Aim of the exercise
In the records below, find every line that contains "title" and list it.

Items from a dataset:
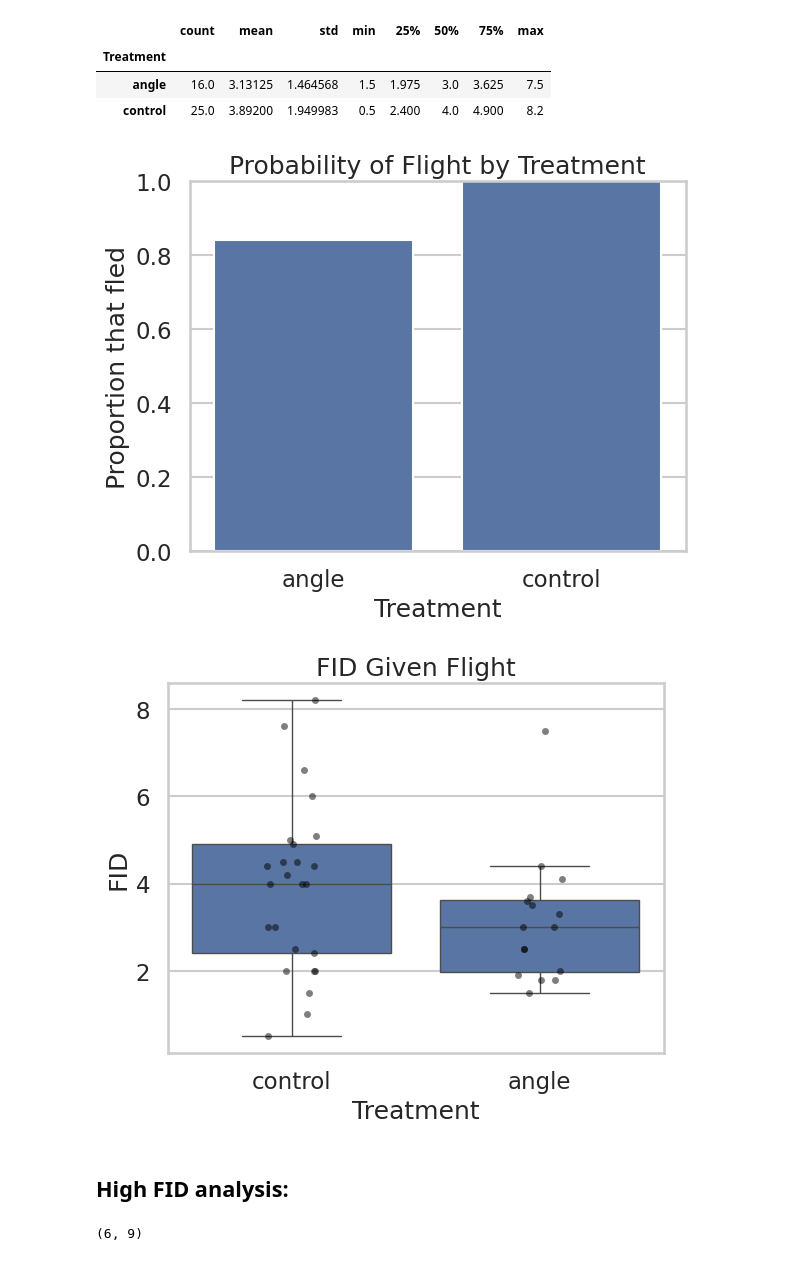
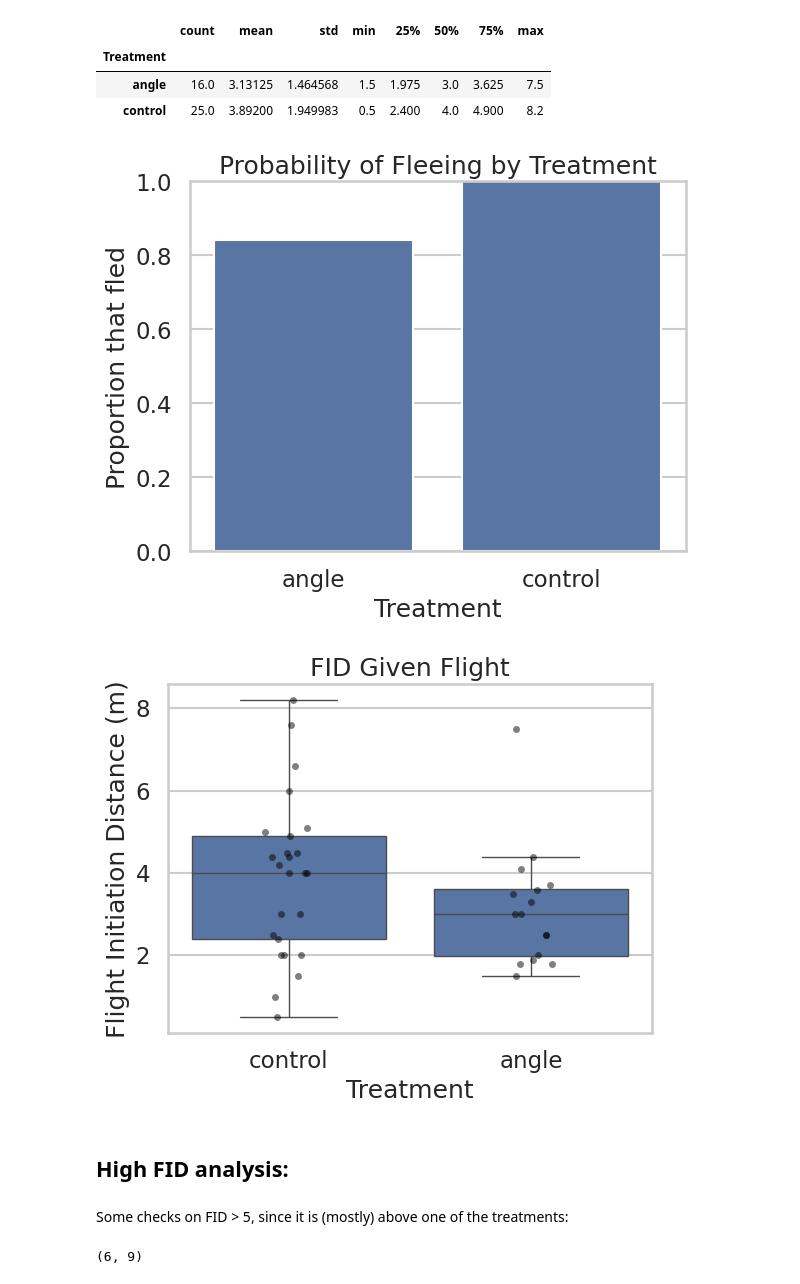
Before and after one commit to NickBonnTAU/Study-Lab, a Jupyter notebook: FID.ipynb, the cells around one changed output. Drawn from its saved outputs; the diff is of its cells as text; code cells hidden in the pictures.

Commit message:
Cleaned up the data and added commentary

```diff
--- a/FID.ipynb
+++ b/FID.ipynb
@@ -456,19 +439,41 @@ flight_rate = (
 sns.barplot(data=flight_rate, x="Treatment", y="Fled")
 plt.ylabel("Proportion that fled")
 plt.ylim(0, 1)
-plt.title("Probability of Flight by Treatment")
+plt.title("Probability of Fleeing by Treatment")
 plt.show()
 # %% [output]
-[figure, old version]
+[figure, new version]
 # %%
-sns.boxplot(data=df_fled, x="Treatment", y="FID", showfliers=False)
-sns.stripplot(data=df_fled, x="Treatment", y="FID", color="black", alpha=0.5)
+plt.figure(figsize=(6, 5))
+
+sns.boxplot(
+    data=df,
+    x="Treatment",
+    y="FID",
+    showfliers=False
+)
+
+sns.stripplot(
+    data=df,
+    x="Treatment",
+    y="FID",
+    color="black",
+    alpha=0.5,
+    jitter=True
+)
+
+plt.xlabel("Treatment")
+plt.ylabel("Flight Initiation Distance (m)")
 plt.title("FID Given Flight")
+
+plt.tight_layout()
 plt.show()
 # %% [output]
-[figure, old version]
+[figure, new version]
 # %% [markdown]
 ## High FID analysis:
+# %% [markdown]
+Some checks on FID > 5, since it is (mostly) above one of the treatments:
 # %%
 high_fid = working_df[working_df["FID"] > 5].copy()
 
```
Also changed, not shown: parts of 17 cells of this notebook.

...

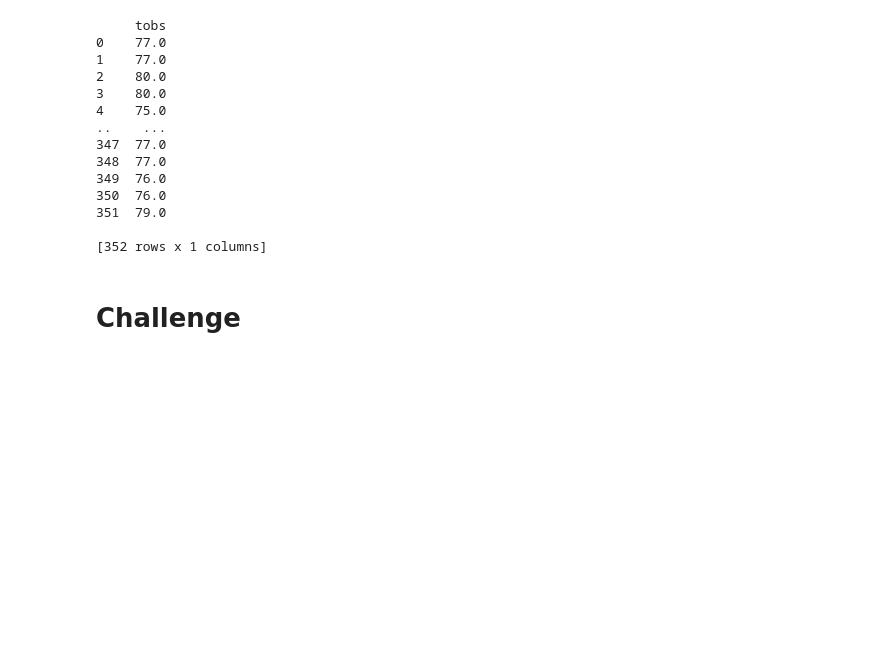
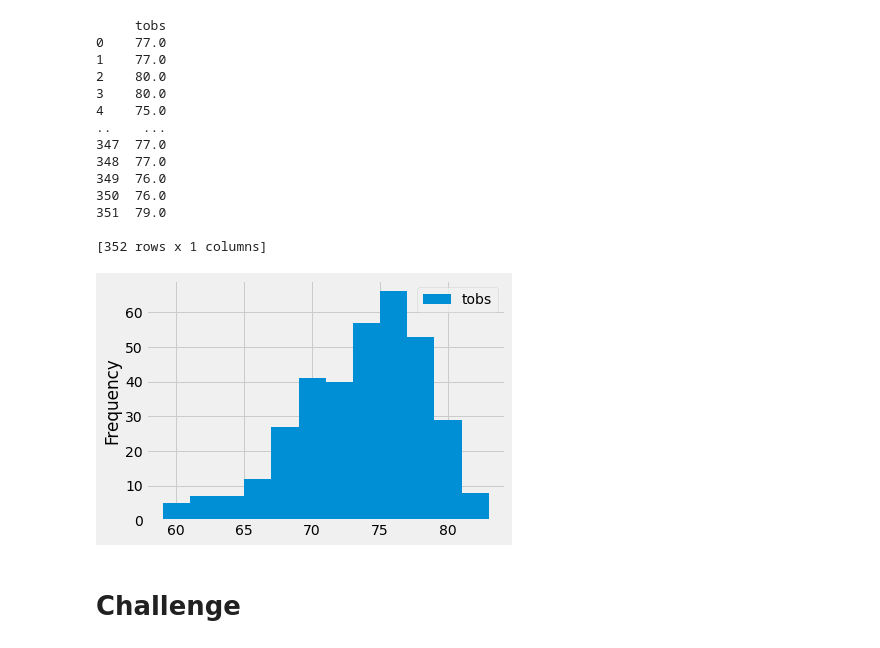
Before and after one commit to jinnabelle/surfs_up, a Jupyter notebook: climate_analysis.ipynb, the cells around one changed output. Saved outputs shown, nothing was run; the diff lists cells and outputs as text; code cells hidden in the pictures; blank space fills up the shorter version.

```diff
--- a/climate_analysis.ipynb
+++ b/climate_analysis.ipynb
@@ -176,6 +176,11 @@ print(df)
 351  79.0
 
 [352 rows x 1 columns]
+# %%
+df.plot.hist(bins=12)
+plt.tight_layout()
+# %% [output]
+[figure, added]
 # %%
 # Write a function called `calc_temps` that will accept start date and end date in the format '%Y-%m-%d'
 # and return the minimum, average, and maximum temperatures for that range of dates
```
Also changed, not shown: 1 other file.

--

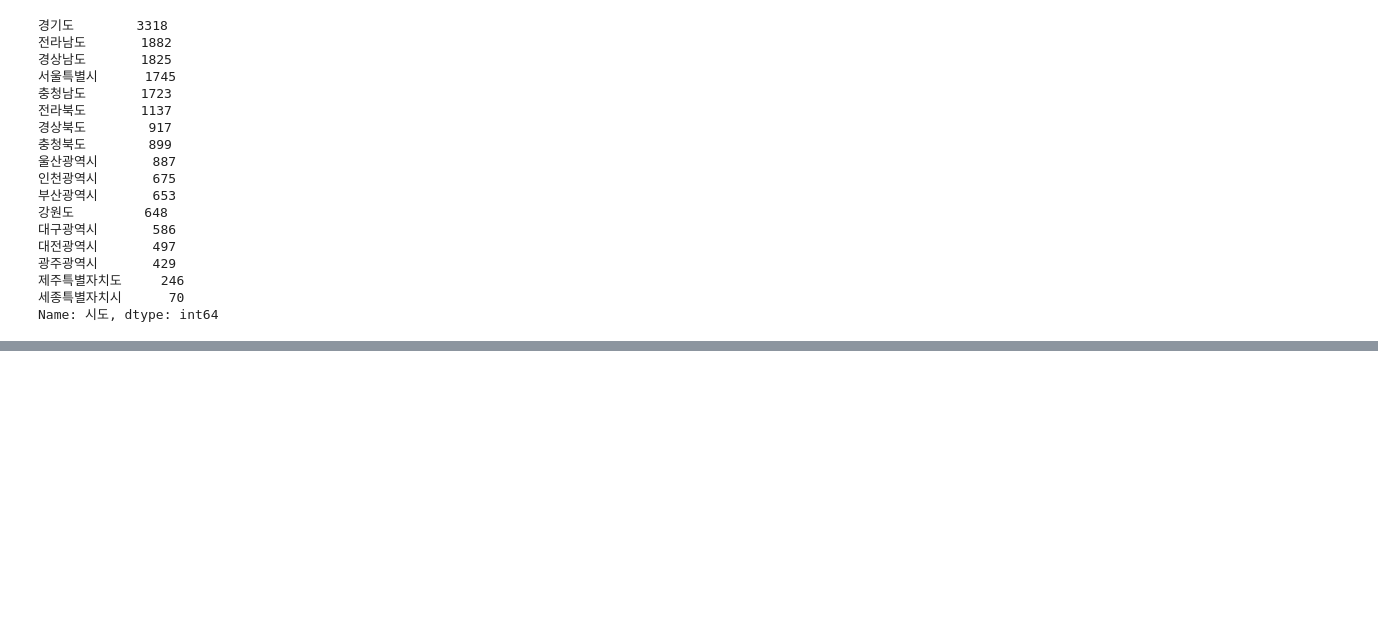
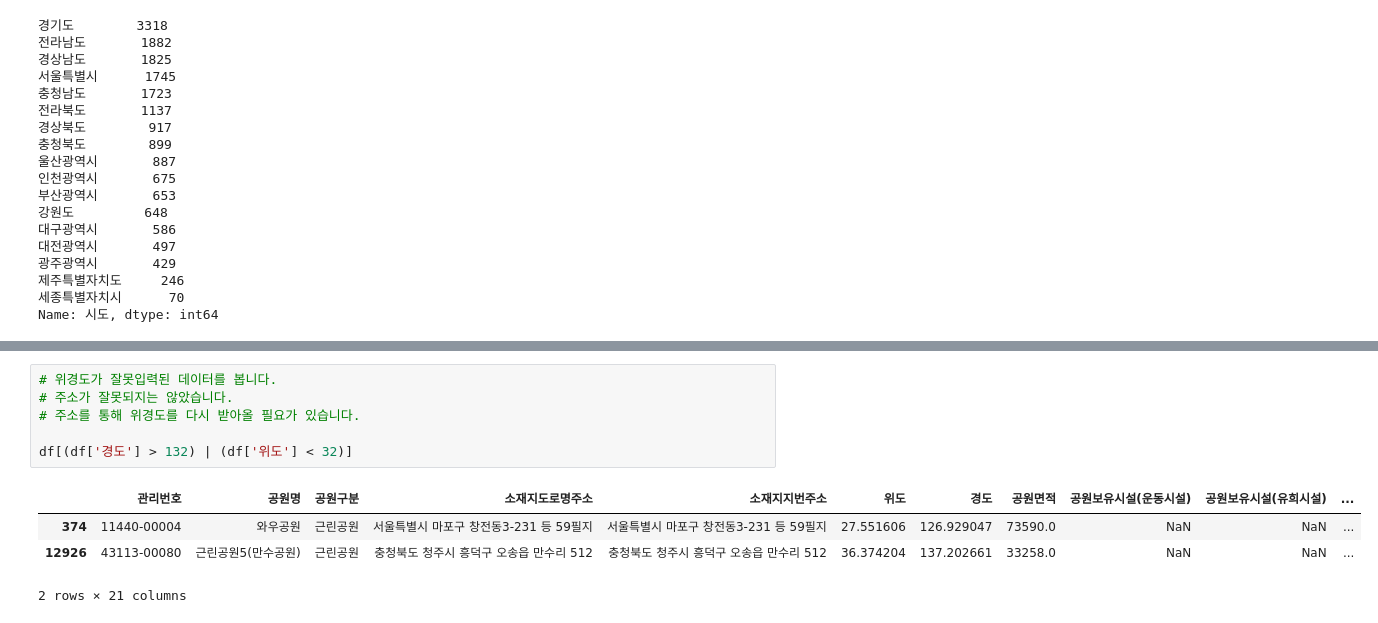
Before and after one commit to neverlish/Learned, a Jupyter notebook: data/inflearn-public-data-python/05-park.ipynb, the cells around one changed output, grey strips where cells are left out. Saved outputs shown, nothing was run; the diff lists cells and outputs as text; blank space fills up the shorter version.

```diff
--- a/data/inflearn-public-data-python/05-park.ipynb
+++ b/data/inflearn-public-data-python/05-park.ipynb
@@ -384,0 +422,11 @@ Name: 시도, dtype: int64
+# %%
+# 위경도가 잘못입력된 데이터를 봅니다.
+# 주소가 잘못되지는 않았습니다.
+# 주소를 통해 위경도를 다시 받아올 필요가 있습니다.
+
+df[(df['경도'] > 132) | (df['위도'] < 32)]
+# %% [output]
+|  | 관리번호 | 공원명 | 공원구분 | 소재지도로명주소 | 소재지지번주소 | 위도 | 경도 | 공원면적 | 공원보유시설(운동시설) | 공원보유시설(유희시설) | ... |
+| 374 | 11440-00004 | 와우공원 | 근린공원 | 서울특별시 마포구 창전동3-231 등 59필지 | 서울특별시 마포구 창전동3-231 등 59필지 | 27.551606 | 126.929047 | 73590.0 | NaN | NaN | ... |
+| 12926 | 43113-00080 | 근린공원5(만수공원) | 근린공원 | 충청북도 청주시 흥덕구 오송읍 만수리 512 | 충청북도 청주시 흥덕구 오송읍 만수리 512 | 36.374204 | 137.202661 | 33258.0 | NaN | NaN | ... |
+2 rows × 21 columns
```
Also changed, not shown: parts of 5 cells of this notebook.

Expected answer
-plt.title("Probability of Flight by Treatment")
+plt.title("Probability of Fleeing by Treatment")
 plt.title("FID Given Flight")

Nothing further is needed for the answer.